Phreatomagmatic eruption Volcanic eruption involving both steam and magma

Phreatomagmatic eruptions are volcanic eruptions resulting from interaction between magma and water. They differ from exclusively magmatic eruptions and phreatic eruptions. Unlike phreatic eruptions, the products of phreatomagmatic eruptions contain juvenile (magmatic) clasts. It is common for a large explosive eruption to have magmatic and phreatomagmatic components.

Taupo Volcano Caldera Volcano in New Zealand

Lake Taupo, in the centre of New Zealand’s North Island, is the caldera of a large rhyolitic supervolcano called the Taupo Volcano. This huge volcano has produced two of the world’s most violent eruptions in geologically recent times.

Pahvant Butte butte in Millard County, Utah, United States

Pahvant Butte is a butte formed by a dormant volcano in the west-central portion of Utah, United States.

Bridge River Vent mountain in Canada

The Bridge River Vent is a volcanic crater in the Pacific Ranges of the Coast Mountains in southwestern British Columbia, Canada. It is located 51 km (32 mi) west of Bralorne on the northeastern flank of the Mount Meager massif. With an elevation of 1,524 m (5,000 ft), it lies on the steep northern face of Plinth Peak, a 2,677 m (8,783 ft) high volcanic peak comprising the northern portion of Meager. The vent rises above the western shoulder of the Pemberton Valley and represents the northernmost volcanic feature of the Mount Meager massif.

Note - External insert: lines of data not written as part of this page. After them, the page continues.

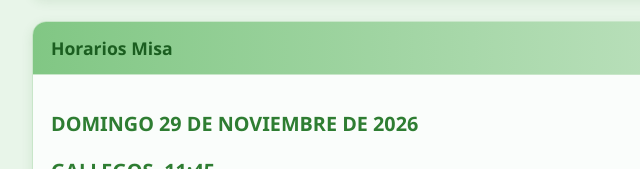
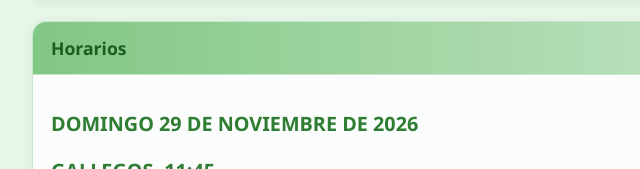
Before and after one commit to parroquia2027/sierra, a plain HTML site: page index.html in a window 1280 px wide. Shown: the part 368-537 px from the top of the page, 208-848 px from the left. Drawn offline with Linux system fonts and the light colour scheme.

Commit message:
Actualizar index.html

```diff
--- a/index.html
+++ b/index.html
@@ -268,7 +268,7 @@
     </div>
 
     <div class="seccion">
-      <div class="seccion-titulo">Horarios Misa</div>
+      <div class="seccion-titulo">Horarios</div>
       <div class="texto-scrollable" id="texto1">Cargando horarios...</div>
     </div>
 
```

The Semilir eruption was a major volcanic event which took place in Indonesia during the Early Miocene. This eruption formed Semilir Formation and Nglanngran Formation. These two geological formations are in Southern Mountains of East Java. The eruption created two formations consists mostly pyroclastic rock. It has incredibly thickness. In contrast, Toba eruption only formed 600 m (2,000 ft) ignimbrite. Semilir eruption age date by isotope method is 21 million years ago.

Cerro Panizos mountain in Bolivia

Panizos is a Late Miocene era caldera in the Potosí Department of Bolivia and the Jujuy Province of Argentina. It is part of the Altiplano-Puna volcanic complex of the Central Volcanic Zone in the Andes. 50 volcanoes active in recent times are found in the Central Volcanic Zone, and several major caldera complexes are situated in the area. The caldera is located in a logistically difficult area of the Andes.

El Toro volcanic field is part of the Central Volcanic Zone of the Andes in the northern Puna of Argentina. Three of the cones in the volcanic field are located southwest of the town of El Toro and the fourth is found north. Part of a field of monogenetic volcanoes associated with subduction of the Nazca plate beneath the South America plate, it is constructed from three main cones and an additional lava flow. The field formed between six and two million years ago.

Campanian Ignimbrite eruption

The Campanian Ignimbrite eruption was a major volcanic eruption in the Mediterranean during the late Quaternary, classified at 7 on the Volcanic Explosivity Index (VEI). The event has been attributed to the Archiflegreo volcano, the 13-kilometre-wide (8.1 mi) caldera of the Phlegraean Fields, located 20 km (12 mi) west of Mount Vesuvius under the western outskirts of the city of Naples and the Gulf of Pozzuoli, Italy. Estimates of the date, magnitude and the amount of ejected material have varied considerably during several centuries of investigation. This applies to most significant volcanic events that originated in the Campanian Plain, as it is one of the most complex volcanic structures in the world. However, continued research, advancing methods and accumulation of volcanological, geochronological, and geochemical data has amounted to ever more precise dating.


  1. Heiken, G. and Wohletz, K., 1985 Volcanic Ash, University of California Press;, pp. 246.